**REQUIRED WORK**
The goal is an unaltered copy of the records below, minus any images.

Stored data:
◇ ◇ ◇ ◇ ◇

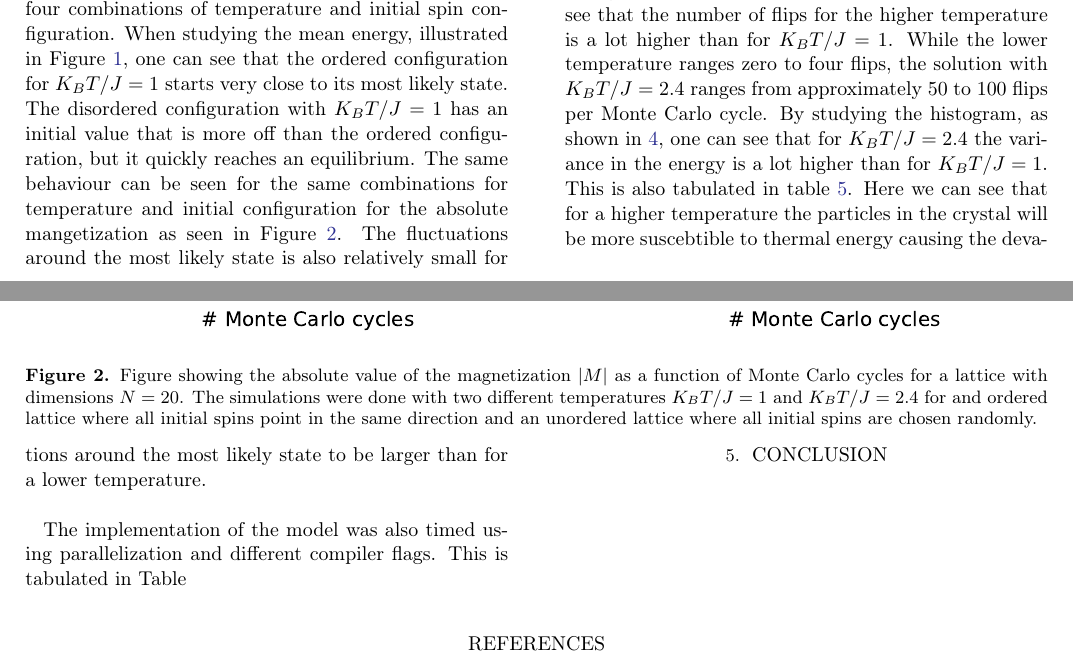
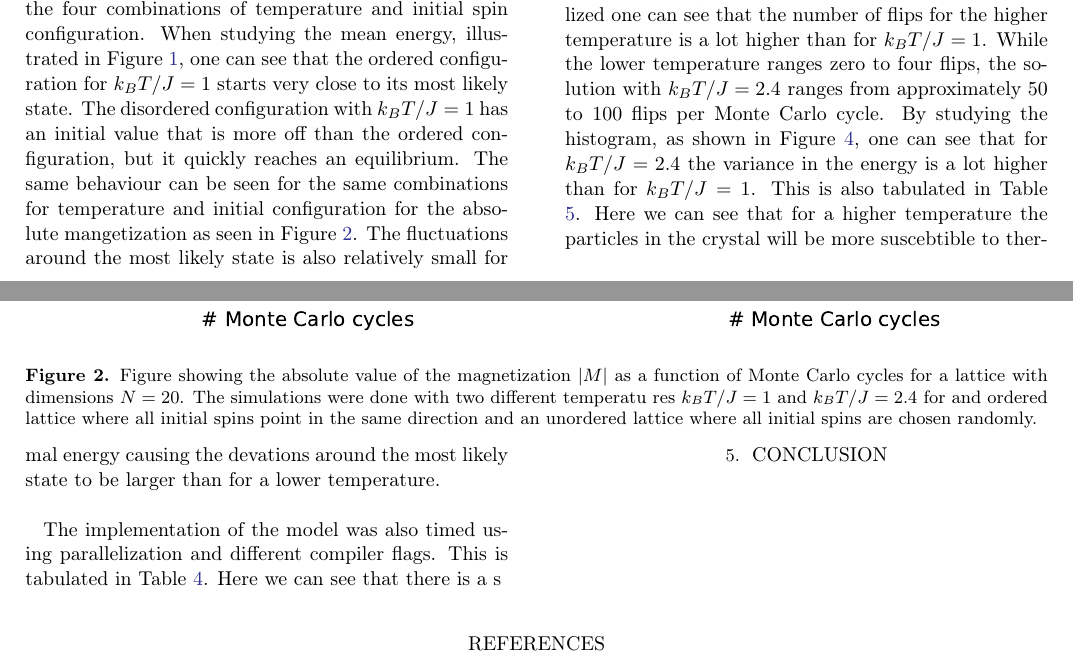
Before and after one commit to SagittariusA-Star/FYS4150-Project-4, a LaTeX paper (doc/CompPhysProj4.tex): two parts of pages 6 and 7 of 10, joined at a grey line, cut so that both start at the same text. Compiled offline with pdfLaTeX.

Commit message:
fixing merge

```diff
--- a/doc/CompPhysProj4.tex
+++ b/doc/CompPhysProj4.tex
@@ -425,7 +425,7 @@ disordered configuration where all initial spins are randomly chosen.
 
 \begin{figure*}
 	\includegraphics{{Figures/M_MC1e7}.pdf}
-	\caption{Figure showing the absolute value of the magnetization $\vert M\vert$ as a function of Monte Carlo cycles for a lattice with dimensions $N=20$. The simulations were done with two different temperatures $K_B T /J=1$ and $K_B T/J=2.4$ for and ordered lattice where all initial spins point in the same direction and an unordered lattice where all initial spins are chosen randomly.}
+	\caption{Figure showing the absolute value of the magnetization $\vert M\vert$ as a function of Monte Carlo cycles for a lattice with dimensions $N=20$. The simulations were done with two different temperatu res $k_B T /J=1$ and $k_B T/J=2.4$ for and ordered lattice where all initial spins point in the same direction and an unordered lattice where all initial spins are chosen randomly.}
 	\label{fig:M_MC7}
 \end{figure*}
 
@@ -501,13 +501,13 @@ When studying the mean energy and absolute mangetization for the ordered and
 disordered configurations for $N=20$, our results show significant differences
 for the four combinations of temperature and initial spin configuration. When
 studying the mean energy, illustrated in Figure \ref{fig:E_MC7}, one can see
-that the ordered configuration for $K_BT/J=1$ starts very close to its most
-likely state. The disordered configuration with $K_BT/J=1$ has an initial value
+that the ordered configuration for $k_BT/J=1$ starts very close to its most
+likely state. The disordered configuration with $k_BT/J=1$ has an initial value
 that is more off than the ordered configuration, but it quickly reaches an
 equilibrium. The same behaviour can be seen for the same combinations for
 temperature and initial configuration for the absolute mangetization as seen in
 Figure \ref{fig:M_MC7}. The fluctuations around the most likely state is also
-relatively small for this temperature. For the temperature $K_BT/J=2.4$, one can
+relatively small for this temperature. For the temperature $k_BT/J=2.4$, one can
 see that for both initial spin configurations the discrepancy between
 the most likely state and the initial state is relatively large for both the
 mean energy and absolute magnetization. The solution stabilizes around the most
@@ -517,17 +517,18 @@ fluctuations around the most likely state is a lot higher than for $K_BT/J =1$.
 This can also be seen by studying the number of accepted flips per Monte Carlo
 cycle as shown in Figure \ref{fig:flip_MC7}. After the quantities have
 stabilized one can see that the number of flips for the higher temperature is a
-lot higher than for $K_BT/J=1$. While the lower temperature ranges zero to four
-flips, the solution with $K_BT/J=2.4$ ranges from approximately $50$ to $100$
-flips per Monte Carlo cycle. By studying the histogram, as shown in
-\ref{fig:histogram}, one can see that for $K_BT/J=2.4$ the variance in the
-energy is a lot higher than for $K_BT/J=1$. This is also tabulated in table
+lot higher than for $k_BT/J=1$. While the lower temperature ranges zero to four
+flips, the solution with $k_BT/J=2.4$ ranges from approximately $50$ to $100$
+flips per Monte Carlo cycle. By studying the histogram, as shown in Figure
+\ref{fig:histogram}, one can see that for $k_BT/J=2.4$ the variance in the
+energy is a lot higher than for $k_BT/J=1$. This is also tabulated in Table
 \ref{tab:variances}. Here we can see that for a higher temperature the particles
 in the crystal will be more suscebtible to thermal energy causing the devations
 around the most likely state to be larger than for a lower temperature.\\\indent
 
 The implementation of the model was also timed using parallelization and
-different compiler flags. This is tabulated in Table \ref
+different compiler flags. This is tabulated in Table \ref{tab:timing}. Here we
+can see that there is a s
 
 
 
```
Also changed, not shown: doc/CompPhysProj4.tex (14 more changed lines).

◇ ◇ ◇ ◇ ◇

**ANSWER**
Before and after one commit to SagittariusA-Star/FYS4150-Project-4, a LaTeX paper (doc/CompPhysProj4.tex): two parts of pages 6 and 7 of 10, joined at a grey line, cut so that both start at the same text. Compiled offline with pdfLaTeX.

Commit message:
fixing merge

```diff
--- a/doc/CompPhysProj4.tex
+++ b/doc/CompPhysProj4.tex
@@ -425,7 +425,7 @@ disordered configuration where all initial spins are randomly chosen.
 
 \begin{figure*}
 	\includegraphics{{Figures/M_MC1e7}.pdf}
-	\caption{Figure showing the absolute value of the magnetization $\vert M\vert$ as a function of Monte Carlo cycles for a lattice with dimensions $N=20$. The simulations were done with two different temperatures $K_B T /J=1$ and $K_B T/J=2.4$ for and ordered lattice where all initial spins point in the same direction and an unordered lattice where all initial spins are chosen randomly.}
+	\caption{Figure showing the absolute value of the magnetization $\vert M\vert$ as a function of Monte Carlo cycles for a lattice with dimensions $N=20$. The simulations were done with two different temperatu res $k_B T /J=1$ and $k_B T/J=2.4$ for and ordered lattice where all initial spins point in the same direction and an unordered lattice where all initial spins are chosen randomly.}
 	\label{fig:M_MC7}
 \end{figure*}
 
@@ -501,13 +501,13 @@ When studying the mean energy and absolute mangetization for the ordered and
 disordered configurations for $N=20$, our results show significant differences
 for the four combinations of temperature and initial spin configuration. When
 studying the mean energy, illustrated in Figure \ref{fig:E_MC7}, one can see
-that the ordered configuration for $K_BT/J=1$ starts very close to its most
-likely state. The disordered configuration with $K_BT/J=1$ has an initial value
+that the ordered configuration for $k_BT/J=1$ starts very close to its most
+likely state. The disordered configuration with $k_BT/J=1$ has an initial value
 that is more off than the ordered configuration, but it quickly reaches an
 equilibrium. The same behaviour can be seen for the same combinations for
 temperature and initial configuration for the absolute mangetization as seen in
 Figure \ref{fig:M_MC7}. The fluctuations around the most likely state is also
-relatively small for this temperature. For the temperature $K_BT/J=2.4$, one can
+relatively small for this temperature. For the temperature $k_BT/J=2.4$, one can
 see that for both initial spin configurations the discrepancy between
 the most likely state and the initial state is relatively large for both the
 mean energy and absolute magnetization. The solution stabilizes around the most
@@ -517,17 +517,18 @@ fluctuations around the most likely state is a lot higher than for $K_BT/J =1$.
 This can also be seen by studying the number of accepted flips per Monte Carlo
 cycle as shown in Figure \ref{fig:flip_MC7}. After the quantities have
 stabilized one can see that the number of flips for the higher temperature is a
-lot higher than for $K_BT/J=1$. While the lower temperature ranges zero to four
-flips, the solution with $K_BT/J=2.4$ ranges from approximately $50$ to $100$
-flips per Monte Carlo cycle. By studying the histogram, as shown in
-\ref{fig:histogram}, one can see that for $K_BT/J=2.4$ the variance in the
-energy is a lot higher than for $K_BT/J=1$. This is also tabulated in table
+lot higher than for $k_BT/J=1$. While the lower temperature ranges zero to four
+flips, the solution with $k_BT/J=2.4$ ranges from approximately $50$ to $100$
+flips per Monte Carlo cycle. By studying the histogram, as shown in Figure
+\ref{fig:histogram}, one can see that for $k_BT/J=2.4$ the variance in the
+energy is a lot higher than for $k_BT/J=1$. This is also tabulated in Table
 \ref{tab:variances}. Here we can see that for a higher temperature the particles
 in the crystal will be more suscebtible to thermal energy causing the devations
 around the most likely state to be larger than for a lower temperature.\\\indent
 
 The implementation of the model was also timed using parallelization and
-different compiler flags. This is tabulated in Table \ref
+different compiler flags. This is tabulated in Table \ref{tab:timing}. Here we
+can see that there is a s
 
 
 
```
Also changed, not shown: doc/CompPhysProj4.tex (14 more changed lines).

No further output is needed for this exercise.